Whether you know him as Saint Nicholas, Father Christmas, or simply Santa Claus, this figure has come to symbolize Christmas for many people. This mythical figure has many points of origin, from history, folklore and legend. Children look forward to his visits, and the story is that he travels the world, visiting all good girls and boys, and leaving them gifts.  Let’s take a look at some of the stories surrounding this symbolic figure.

The Historic Saint Nicholas

Saint Nicholas of Myra was a 4th century Greek bishop in a province of the Byzantine Empire. He was devoted to his religion from an early age. When his parents died in an epidemic, he went to be raised by his uncle, the bishop of Patara. The bishop trained the young Nicholas as a liturgical reader and later ordained him as a priest.

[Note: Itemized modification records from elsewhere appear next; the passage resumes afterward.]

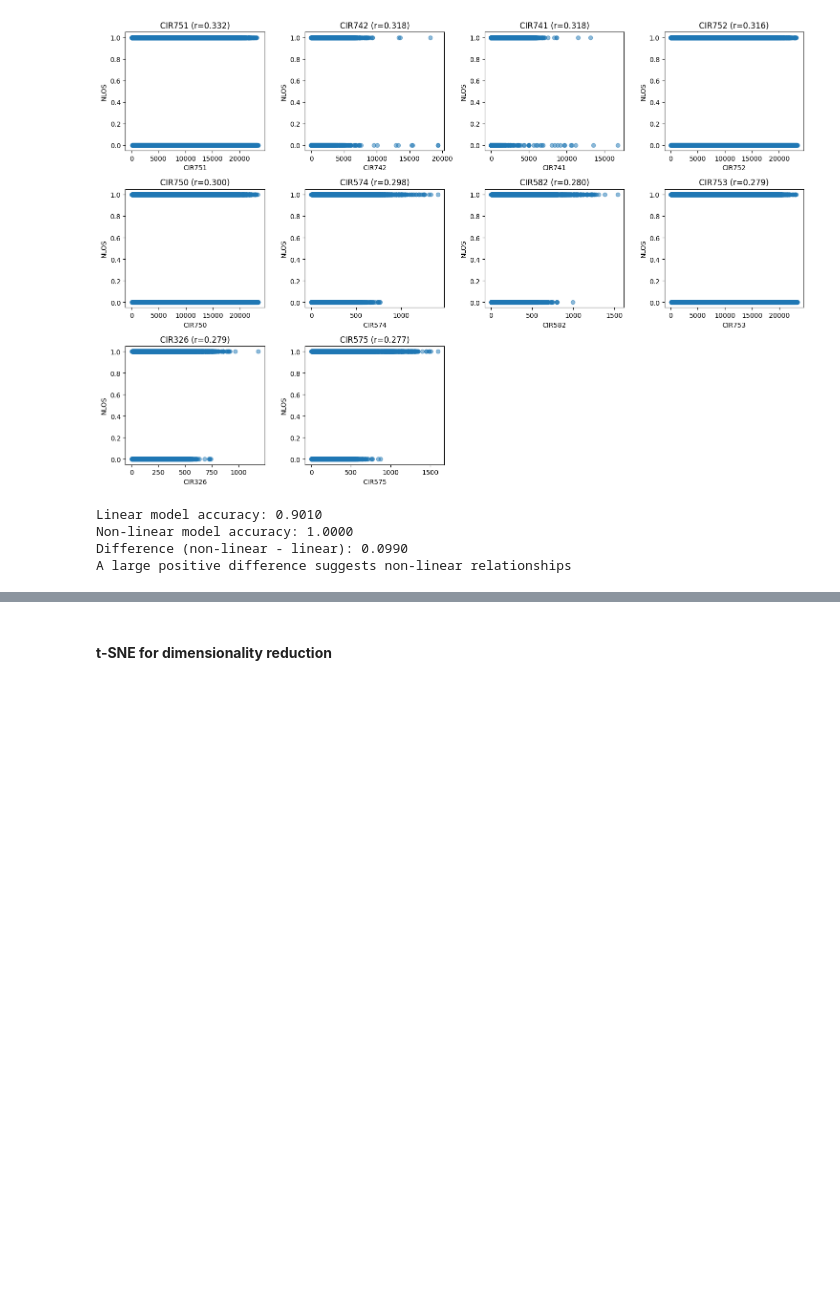
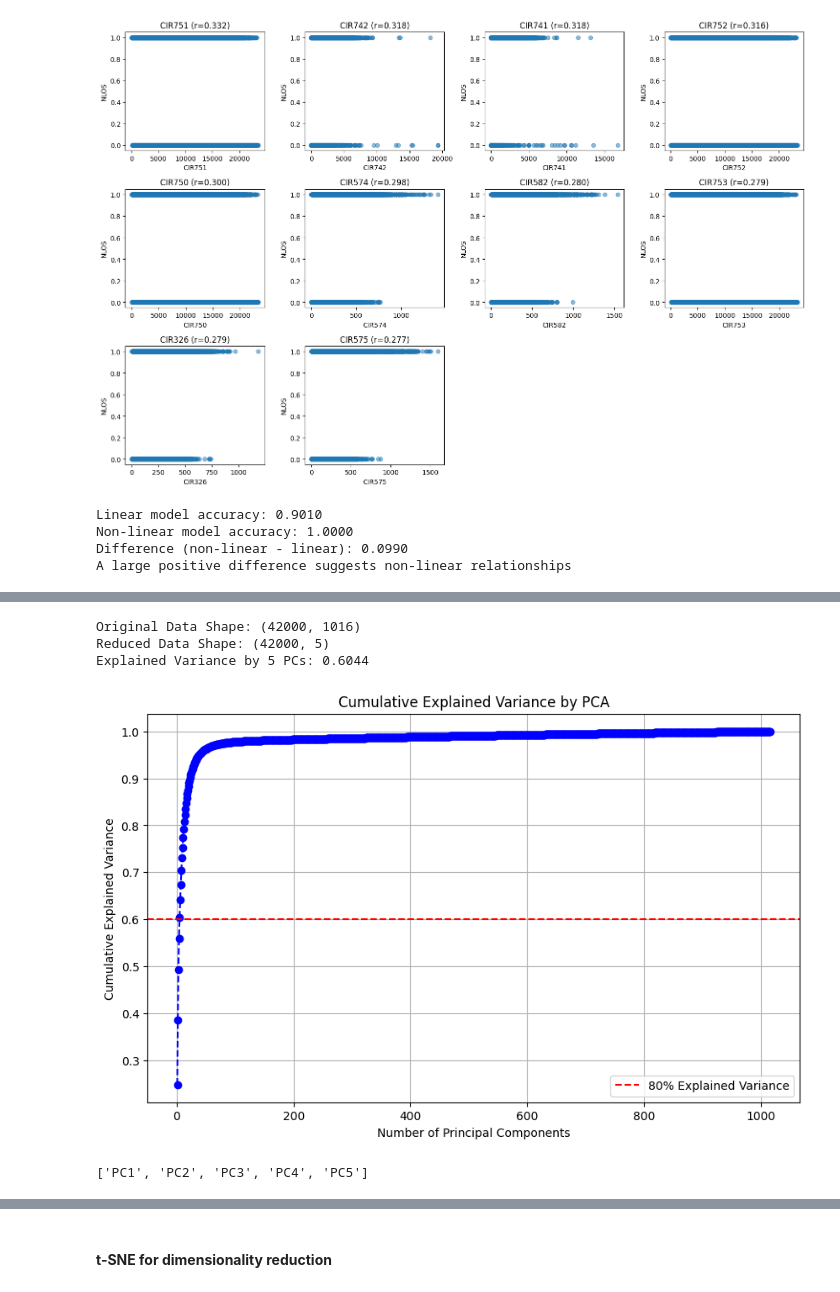
Before and after one commit to jingfeng301/DA_Project, a Jupyter notebook: DASourceCodeGroup14.ipynb, the cells around one changed output, grey strips where cells are left out. Saved outputs shown, nothing was run; the diff lists cells and outputs as text; code cells hidden in the pictures; blank space fills up the shorter version.

```diff
--- a/DASourceCodeGroup14.ipynb
+++ b/DASourceCodeGroup14.ipynb
@@ -712,0 +719,7 @@ A large positive difference suggests non-linear relationships
+# %%
+# Step 2: Compute the mean for each column and center the data
+mean_vals = pca_data.mean(axis=0)  # Compute mean for each feature
+centered_data = pca_data - mean_vals  # Center the data by subtracting the mean
+# %%
+# Step 3: Calculate the covariance matrix
+cov_matrix = np.cov(centered_data, rowvar=False)  # Ensure correct shape
@@ -712,0 +729,19 @@ A large positive difference suggests non-linear relationships
+# %%
+# Step 4: Find eigenvalues and eigenvectors
+eigenvalues, eigenvectors = np.linalg.eigh(cov_matrix)  # More stable for symmetric matrices
+
+# Step 5: Sort eigenvectors based on eigenvalues (descending order)
+sorted_indices = np.argsort(eigenvalues)[::-1]  # Get indices of sorted eigenvalues
+eigenvalues = eigenvalues[sorted_indices]  # Sort eigenvalues
+eigenvectors = eigenvectors[:, sorted_indices]  # Sort eigenvectors accordingly
+# %%
+# Step 6: Compute explained variance ratio
+explained_variance_ratio = eigenvalues / np.sum(eigenvalues)  # Compute variance ratio
+cumulative_variance = np.cumsum(explained_variance_ratio)  # Compute cumulative variance
+
+# Step 7: Choose the number of components (k) to retain % variance
+k = np.argmax(cumulative_variance >= 0.60) + 1
+top_k_eigenvectors = eigenvectors[:, :k]  # Extract top k eigenvectors
+
+# Step 8: Project the data onto the selected principal components
+pca_transformed_data = np.dot(centered_data, top_k_eigenvectors)  # New dataset with reduced dimensions
@@ -712,0 +754,26 @@ A large positive difference suggests non-linear relationships
+# %%
+# Step 11: Display results
+print(f"Original Data Shape: {pca_data.shape}")
+print(f"Reduced Data Shape: {pca_df.shape}")
+print(f"Explained Variance by {k} PCs: {cumulative_variance[k-1]:.4f}")
+# %% [output]
+Original Data Shape: (42000, 1016)
+Reduced Data Shape: (42000, 5)
+Explained Variance by 5 PCs: 0.6044
+# %%
+# Step 12: Visualize the cumulative explained variance
+plt.figure(figsize=(10, 6))
+plt.plot(range(1, len(cumulative_variance) + 1), cumulative_variance, marker='o', linestyle='--', color='blue')
+plt.axhline(y=0.60, color='red', linestyle='--', label='80% Explained Variance')
+plt.xlabel('Number of Principal Components')
+plt.ylabel('Cumulative Explained Variance')
+plt.title('Cumulative Explained Variance by PCA')
+plt.legend()
+plt.grid(True)
+plt.show()
+# %% [output]
+[figure, added]
+# %%
+print(pca_df.columns.tolist())
+# %% [output]
+['PC1', 'PC2', 'PC3', 'PC4', 'PC5']
```
Also changed, not shown: parts of 52 cells of this notebook.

The most famous story about Saint Nicholas (and perhaps one that associated him with gift-giving), was the story of him providing for three unmarried girls whose father was too poor to provide them with a dowry, almost certainly condemning them to a life of prostitution. Though Saint Nicholas had decided to help them, he was too modest to do it in public, so under the cover of night, he threw three purses of gold into the window of the man’s house to provide a dowry for the girls.

Germanic Europe

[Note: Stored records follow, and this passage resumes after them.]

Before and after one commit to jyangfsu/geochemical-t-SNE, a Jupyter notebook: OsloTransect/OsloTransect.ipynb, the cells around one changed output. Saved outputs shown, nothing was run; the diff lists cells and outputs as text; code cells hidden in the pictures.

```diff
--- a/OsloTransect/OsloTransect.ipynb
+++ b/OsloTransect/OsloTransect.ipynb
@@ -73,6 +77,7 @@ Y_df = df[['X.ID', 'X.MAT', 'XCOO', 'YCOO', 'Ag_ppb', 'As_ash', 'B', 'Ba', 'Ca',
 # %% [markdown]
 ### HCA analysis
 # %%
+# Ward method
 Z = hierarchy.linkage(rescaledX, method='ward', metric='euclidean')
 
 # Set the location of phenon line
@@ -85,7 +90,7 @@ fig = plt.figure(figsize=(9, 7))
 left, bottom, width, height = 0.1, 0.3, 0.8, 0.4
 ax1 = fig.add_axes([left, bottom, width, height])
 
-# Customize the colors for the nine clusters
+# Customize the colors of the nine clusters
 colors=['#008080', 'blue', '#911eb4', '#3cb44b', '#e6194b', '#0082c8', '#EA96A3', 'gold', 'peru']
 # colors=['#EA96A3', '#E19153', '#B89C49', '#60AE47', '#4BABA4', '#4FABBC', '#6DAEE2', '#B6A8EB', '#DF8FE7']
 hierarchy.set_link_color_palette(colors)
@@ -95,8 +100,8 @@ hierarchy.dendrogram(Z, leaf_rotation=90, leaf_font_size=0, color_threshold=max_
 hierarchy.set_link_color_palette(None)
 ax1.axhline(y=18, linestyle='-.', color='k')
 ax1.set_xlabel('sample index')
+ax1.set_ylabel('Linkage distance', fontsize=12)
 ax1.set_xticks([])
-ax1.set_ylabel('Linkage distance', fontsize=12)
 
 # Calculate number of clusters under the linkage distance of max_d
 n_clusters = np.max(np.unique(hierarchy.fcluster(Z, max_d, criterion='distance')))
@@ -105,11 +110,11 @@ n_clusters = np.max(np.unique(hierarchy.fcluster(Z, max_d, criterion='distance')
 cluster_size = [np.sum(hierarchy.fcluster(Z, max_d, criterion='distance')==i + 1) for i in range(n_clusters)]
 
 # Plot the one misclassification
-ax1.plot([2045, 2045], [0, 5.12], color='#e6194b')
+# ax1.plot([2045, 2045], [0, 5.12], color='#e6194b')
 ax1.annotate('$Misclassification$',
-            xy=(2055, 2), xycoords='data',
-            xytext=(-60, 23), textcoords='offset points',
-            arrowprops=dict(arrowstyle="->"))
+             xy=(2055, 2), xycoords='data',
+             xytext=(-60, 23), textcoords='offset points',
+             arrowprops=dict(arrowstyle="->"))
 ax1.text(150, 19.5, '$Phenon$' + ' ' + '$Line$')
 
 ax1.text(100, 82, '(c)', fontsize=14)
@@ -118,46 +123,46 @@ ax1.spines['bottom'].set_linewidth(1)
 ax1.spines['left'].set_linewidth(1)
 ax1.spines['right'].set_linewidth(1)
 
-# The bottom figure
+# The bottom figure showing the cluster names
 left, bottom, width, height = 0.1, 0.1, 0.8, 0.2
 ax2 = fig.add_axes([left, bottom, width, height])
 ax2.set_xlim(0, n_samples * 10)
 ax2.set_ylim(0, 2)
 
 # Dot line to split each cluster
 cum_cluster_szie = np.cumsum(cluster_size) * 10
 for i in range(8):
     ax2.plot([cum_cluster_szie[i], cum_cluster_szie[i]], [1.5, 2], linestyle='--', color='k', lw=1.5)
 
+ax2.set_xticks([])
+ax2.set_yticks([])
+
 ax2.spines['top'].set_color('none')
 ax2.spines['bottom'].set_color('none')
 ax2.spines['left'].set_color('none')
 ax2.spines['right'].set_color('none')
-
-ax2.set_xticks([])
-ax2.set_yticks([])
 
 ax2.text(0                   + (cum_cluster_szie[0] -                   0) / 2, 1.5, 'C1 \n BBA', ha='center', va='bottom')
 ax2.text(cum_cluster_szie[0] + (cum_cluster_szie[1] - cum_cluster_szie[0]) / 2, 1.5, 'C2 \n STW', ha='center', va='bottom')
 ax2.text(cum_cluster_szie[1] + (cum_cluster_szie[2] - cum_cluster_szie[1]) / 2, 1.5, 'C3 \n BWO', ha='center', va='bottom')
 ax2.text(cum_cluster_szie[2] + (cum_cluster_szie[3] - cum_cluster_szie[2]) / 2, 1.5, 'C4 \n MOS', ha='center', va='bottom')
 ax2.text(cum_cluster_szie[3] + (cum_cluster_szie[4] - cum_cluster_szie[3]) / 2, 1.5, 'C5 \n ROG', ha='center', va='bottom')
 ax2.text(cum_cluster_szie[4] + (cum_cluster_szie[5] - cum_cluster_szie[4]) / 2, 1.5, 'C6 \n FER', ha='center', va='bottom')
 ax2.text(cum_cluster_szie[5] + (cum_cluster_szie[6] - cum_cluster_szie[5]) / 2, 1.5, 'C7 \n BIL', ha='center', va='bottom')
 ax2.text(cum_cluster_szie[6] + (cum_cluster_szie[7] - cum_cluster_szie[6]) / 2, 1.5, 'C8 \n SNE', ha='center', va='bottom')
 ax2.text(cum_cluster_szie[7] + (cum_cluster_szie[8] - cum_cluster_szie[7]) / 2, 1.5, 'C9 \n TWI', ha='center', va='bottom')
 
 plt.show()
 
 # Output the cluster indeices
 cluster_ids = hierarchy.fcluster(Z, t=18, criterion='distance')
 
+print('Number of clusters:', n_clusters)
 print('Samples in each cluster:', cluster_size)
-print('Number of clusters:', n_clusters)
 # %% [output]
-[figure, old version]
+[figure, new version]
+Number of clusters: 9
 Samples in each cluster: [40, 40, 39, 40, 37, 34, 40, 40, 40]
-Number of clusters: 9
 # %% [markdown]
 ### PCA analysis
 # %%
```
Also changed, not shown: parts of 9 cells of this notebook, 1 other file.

Another source for the origin of Santa Claus was in the celebration by the Germanic pagans of Yule. The god Odin was often theorized as having influenced concepts of Santa Claus, as he possessed a long, white beard and rode his eight-footed steed Sleipnir to visit his people with gifts during the Yuletide period.


In the Netherlands, Santa Claus is known as de Kerstman, or ‘the Christmas man’, but for children, Sinterklaas is the gift giver, and gifts are given on Sinterklaas day. He is often accompanied by Zwarte Piet, or ‘Black Peter’. Sinterklaas is dressed in a red cape, a white alb and a red mitre with the long ceremonial shepherd’s staff of the church. He is stately and serious, with a long white beard and white hair.

Father Christmas

In England, this jolly green- or scarlet-robed man was the symbol of good cheer, peace, joy, and good revelry. He dates as far back as the reign of Henry VIII.  The most famous depiction of Father Christmas was as the ‘Ghost of Christmas Present’ in Charles Dickens’ A Christmas Carol, who went about the streets with Scrooge to sprinkle the essence of Christmas onto the people of London.

Modern Times

The most famous depiction of Santa Claus comes from the 1823 poem which is still read aloud on Christmas Eve to children: A Visit from St. Nicholas, and better known as The Night Before Christmas.This poem set in stone the appearance and personality of the modern Santa Claus, along with his sleigh and ‘eight tiny reindeer.’

Other works that popularized Santa was The Life and Adventures of Santa Claus, a children’s book by L. Frank Baum published in 1902, and various images of Santa Claus, including the famous illustrations for Coca Cola advertisements in the early part of the 20th century.